"As a first line of defense, many plants exposed to toxic concentrations of metal ions attempt to prevent or reduce uptake into root cells by restricting metal ions to the apoplast, binding them to the cell wall or to cellular exudates, or by inhibiting long distance transport. If this fails, metals already in the cell are addressed using a range of storage and detoxification strategies, including metal transport, chelation, trafficking, and sequestration into the vacuole. When these options are exhausted, plants activate oxidative stress defense mechanisms and the synthesis of stress-related proteins and signaling molecules, such as heat shock proteins, hormones, and reactive oxygen species." (Manara 2012:27).

"The response to heavy metal stress involves a complicated signal transduction network that is activated by sensing the heavy metal, and is characterized by the synthesis of stress-related proteins and signaling molecules, and finally the transcriptional activation of specific metal-responsive genes to counteract the stress. The relevant signal transduction pathways include the Ca-calmodulin system, hormones, ROS signaling, and the mitogen-activated protein kinase (MAPK) phosphorylation cascade, which converge by activating the above- mentioned stress-related genes. Different signaling pathways may be used to respond to different heavy metals...Excess heavy metals modify the stability of Ca channels, thus increasing calcium flux into the cell. Intracellular Ca is a secondary messenger, which interacts with calmodulin to propagate the signal and ultimately to regulate downstream genes involved in heavy metal transport, metabolism, and tolerance." (Manara 2012:28).

"One of the major roles of root exudates is to chelate metals and to prevent their uptake inside the cells. For example, Ni-chelating histidine and citrate are present in root exudates and these reduce the uptake of Ni from soil." (Manara 2012:30)

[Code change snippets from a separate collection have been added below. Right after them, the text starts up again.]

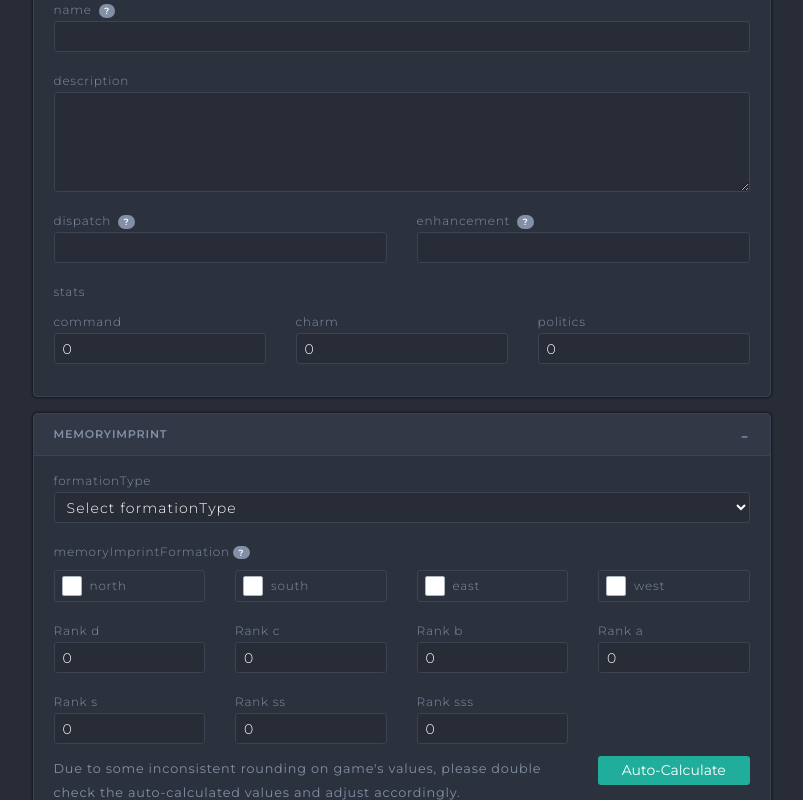
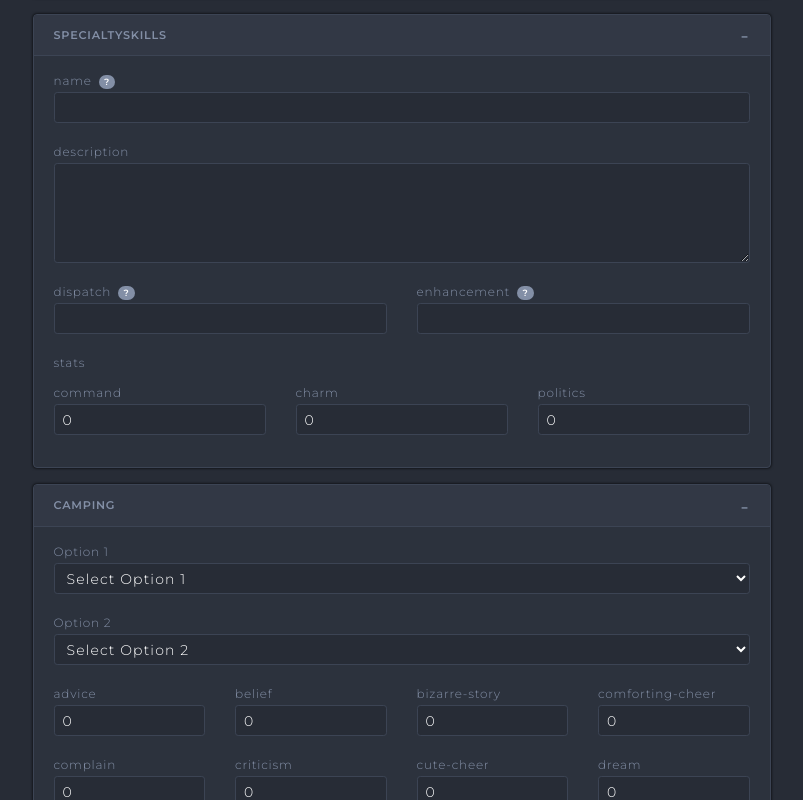
Before and after one commit to EpicSevenDB/e7-databuilder, a React app: page / in a window 1280 px wide. Shown: the part 2000-2800 px from the top of the page, without its empty margins (271-1074 px from the left). Built offline with nearby package versions, Linux system fonts and the light colour scheme.

Commit message:
Updated 2 changed relations. gameId and camping sections can now be modified within app.

```diff
--- a/src/components/common/epic-input.jsx
+++ b/src/components/common/epic-input.jsx
@@ -66,7 +66,7 @@ class EpicInput extends Component {
         );
     }
     isSelectMenu() {
-        const { type, name, placeholder, onChange, options, index, index2, readonly } = this.props;
+        const { type, name, placeholder, options, index, index2, readonly } = this.props;
         const { value } = this.state;
         if (type === "select") {
             return (
--- a/src/components/common/top-navbar.jsx
+++ b/src/components/common/top-navbar.jsx
@@ -10,6 +10,7 @@ class TopNavBar extends Component {
             { label: "stats", url: "stats" },
             { label: "skills", url: "skills" },
             { label: "specialtySkill", url: "specialtySkill" },
+            { label: "camping", url: "camping" },
             { label: "memoryImprint", url: "memoryImprint" },
             { label: "awakening", url: "awakening" }
         ]
--- /dev/null
+++ b/src/components/hero/hero-camping.jsx
@@ -0,0 +1,68 @@
+import React, { Component } from "react";
+import EpicInput from "../common/epic-input";
+import { Col, FormGroup } from "reactstrap";
+
+class HeroCamping extends Component {
+    state = {
+    };
+
+    handleChange = (name, value, index) => {
+        const camping = { ...this.props.camping };
+	if (name === "Option 1") {
+            camping.options[0] = value;
+	} else if (name === "Option 2") {
+            camping.options[1] = value;
+	} else {
+            camping.reactions[name] = value;
+	}
+        this.props.onChange("camping", camping);
+    };
+    render() {
+        const { camping } = this.props;
+        const { campOpts } = this.props;
+        return (
+            <React.Fragment>
+	      {/* Get first camping option, drop down selection. */}
+              <EpicInput
+                    size="12"
+                    type="select"
+                    name="Option 1"
+                    id="option1"
+                    value={camping.options[0]}
+                    options={campOpts}
+                    onChange={this.handleChange}
+                />
+	      {/* Get second camping option, drop down selection. */}
+              <EpicInput
+                    size="12"
+                    type="select"
+                    name="Option 2"
+                    id="option2"
+                    value={camping.options[1]}
+                    options={campOpts}
+                    onChange={this.handleChange}
+                />
+	      {/* Get second camping option, drop down selection. */}
+              <Col md="12">
+                <FormGroup row>
+                  {campOpts.map((reaction, i) => (
+		      <EpicInput
+                        key={i}
+                        size="3"
+                        type="text"
+                        id={campOpts[i]}
+                        name={reaction.value}
+                        value={camping.reactions[reaction.value]}
+                        index={i}
+                        onChange={this.handleChange}
+                        hasPercent={false}
+                        />
+                  ))}
+                </FormGroup>
+                </Col>
+            </React.Fragment>
+        );
+    }
+}
+
+export default HeroCamping;
--- a/src/components/hero/hero-form.jsx
+++ b/src/components/hero/hero-form.jsx
@@ -9,10 +9,11 @@ import HeroSkills from "./hero-skills";
 import HeroSpecialtySkills from "./hero-specialty-skills";
 import HeroMemoryImprint from "./hero-memory-imprint";
 import HeroAwakening from "./hero-awakening";
+import HeroCamping from "./hero-camping";
 
 class HeroForm extends Component {
     state = {
-        collapse: [false, false, false, false, false, false, false]
+        collapse: [false, false, false, false, false, false, false, false]
     };
     componentDidUpdate(prevProps) {
         const hero = { ...this.props.hero };
@@ -42,6 +43,15 @@ class HeroForm extends Component {
                     <Collapse isOpen={!collapse[0]}>
                         <CardBody>
                             <FormGroup row>
+                                <EpicInput
+                                    type="text"
+                                    name="gameId"
+                                    size="12"
+                                    tooltip="Example: c1019"
+                                    id="heroGameId"
+                                    value={hero.gameId}
+                                    onChange={onChange}
+                                />
                                 <EpicInput
                                     type="text"
                                     name="name"
@@ -193,12 +203,32 @@ class HeroForm extends Component {
 
                 <Card>
                     <CardHeader>
-                        memoryImprint
+                        Camping
                         <Button onClick={e => this.toggle(5)} className="btn-collapse">
                             {collapse[5] ? "+" : "-"}
                         </Button>
                     </CardHeader>
                     <Collapse isOpen={!collapse[5]}>
+                        <CardBody>
+                            <FormGroup row>
+                              <HeroCamping
+                                camping={hero.camping}
+                                campOpts={defaults.campOpts}
+                                onChange={onChange}
+				/>
+                            </FormGroup>
+                        </CardBody>
+                    </Collapse>
+                </Card>
+
+                <Card>
+                    <CardHeader>
+                        memoryImprint
+                        <Button onClick={e => this.toggle(6)} className="btn-collapse">
+                            {collapse[6] ? "+" : "-"}
+                        </Button>
+                    </CardHeader>
+                    <Collapse isOpen={!collapse[6]}>
                         <CardBody>
                             <FormGroup row>
                                 <HeroMemoryImprint
@@ -216,11 +246,11 @@ class HeroForm extends Component {
                 <Card>
                     <CardHeader>
                         awakening
-                        <Button onClick={e => this.toggle(6)} className="btn-collapse">
-                            {collapse[6] ? "+" : "-"}
+                        <Button onClick={e => this.toggle(7)} className="btn-collapse">
+                            {collapse[7] ? "+" : "-"}
                         </Button>
                     </CardHeader>
-                    <Collapse isOpen={!collapse[6]}>
+                    <Collapse isOpen={!collapse[7]}>
                         <CardBody>
                             <FormGroup>
                                 <HeroAwakening
--- a/src/components/hero/hero.jsx
+++ b/src/components/hero/hero.jsx
@@ -189,8 +189,8 @@ class Hero extends Component {
             },
             camping: {
                 options: [
-                    "Option1",
-                    "Option2"
+                    "",
+                    ""
                 ],
                 reactions: {
                     "advice": 0,
@@ -496,8 +496,8 @@ class Hero extends Component {
                 },
                 camping: {
                     options: [
-                        "Option1",
-                        "Option2"
+                        "",
+                        ""
                     ],
                     reactions: {
 			"advice": 0,
@@ -1313,8 +1313,8 @@ class Hero extends Component {
             ],
             relationType: [
                 { label: "Love", value: "love" },
-                { label: "Trust", value: "trust" },
-                { label: "Grudge", value: "grudge" },
+                { label: "Friendly", value: "friendly" },
+                { label: "Hostile", value: "hostile" },
                 { label: "Rival", value: "rival" },
                 { label: "Longing", value: "longing" }
             ],
@@ -1397,6 +1397,30 @@ class Hero extends Component {
                 { label: "Effectiveness", value: "eff" },
                 { label: "Effect Resistance", value: "efr" },
                 { label: "Dual Attack Chance", value: "dac" }
+            ],
+            campOpts: [
+                { label: "Advice", value: "advice" },
+                { label: "Belief", value: "belief" },
+                { label: "Bizarre Story", value: "bizarre-story" },
+                { label: "Comforting Cheer", value: "comforting-cheer" },
+                { label: "Complain", value: "complain" },
+                { label: "Criticism", value: "criticism" },
+                { label: "Cute Cheer", value: "cute-cheer" },
+                { label: "Dream", value: "dream" },
+                { label: "Food Story", value: "food-story" },
+                { label: "Gossip", value: "gossip" },
+                { label: "Happy Memory", value: "happy-memory" },
+                { label: "Heroic Cheer", value: "heroic-cheer" },
+                { label: "Heroic Tale", value: "heroic-tale" },
+                { label: "Horror Story", value: "horror-story" },
+                { label: "Interesting Story", value: "interesting-story" },
+                { label: "Joyful Memory", value: "joyful-memory" },
+                { label: "Myth", value: "myth" },
+                { label: "Occult", value: "occult" },
+                { label: "Reality Check", value: "reality-check" },
+                { label: "Sad Memory", value: "sad-memory" },
+                { label: "Self-Indulgent", value: "self-indulgent" },
+                { label: "Unique Comment", value: "unique-comment" }
             ]
         },
         alert: {
```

"The cell wall can play a key role in the immobilization of toxic heavy metal ions by providing pectic sites and hystidyl groups, and extra-cellular carbohydrates such as callose and mucilage, and thus prevents heavy metals uptake into the cytosol." (Manara 2012:31).

"P1B-ATPases pump metal ions out of the cytoplasm against their electrochemical gradient, into either the apoplast or into the vacuole. The eight P1B-type ATPases in A. [Arabidopsis] thaliana and rice were renamed heavy metal ATPases (HMAs). HMAs are divided into two classes, one involved in transport of monovalent cations (Cu/Ag) and the second in the transport of divalent cations (Zn/Co/Cd/Pb)." (Manara 2012:33).

"Once taken up by the roots, metal ions are loaded into the xylem and transported to the shoots as complexes with various chelators. Organic acids, especially citrate, are the major chelators for Fe and Ni in the xylem...Metal ions are also translocated from source to sink tissue via phloem. Therefore, phloem sap contains metals arising from source tissue, like Fe, Cu, Zn, and Mn." (Manara 2012:34).

"The P-type ATPases reclassified as HMAs (see above) function not only as efflux pumps to remove metal ions from the cell, but also as internal transporters to load Cd and Zn metals into the xylem from the surrounding tissues." (Manara 2012:35).

"If the toxic metal concentration exceeds a certain threshold inside the cells, an active metabolic process contributes to the production of chelating compounds. Specific peptides such as PCs and MTs are used to chelate metals in the cytosol and to sequester them in specific subcellular compartments. A large number of small molecules are also involved in metal chelation inside the cells, including organic acids, amino acids, and phosphate derivatives." (Manara 2012:36).

"If the intracellular concentration of metal ions saturates the defense mechanisms discussed above then the plant will begin to suffer oxidative stress caused by the production of ROS and the inhibition of metal-dependent antioxidant enzymes. Under these circumstances, plants activate their antioxidant responses, including the induction of enzymes such as CAT and SOD and the production of non-enzymatic free radical scavengers." (Manara 2012:43).

Book section
Plant Responses to Heavy Metal Toxicity

Thale CressArabidopsis thalianaSpecies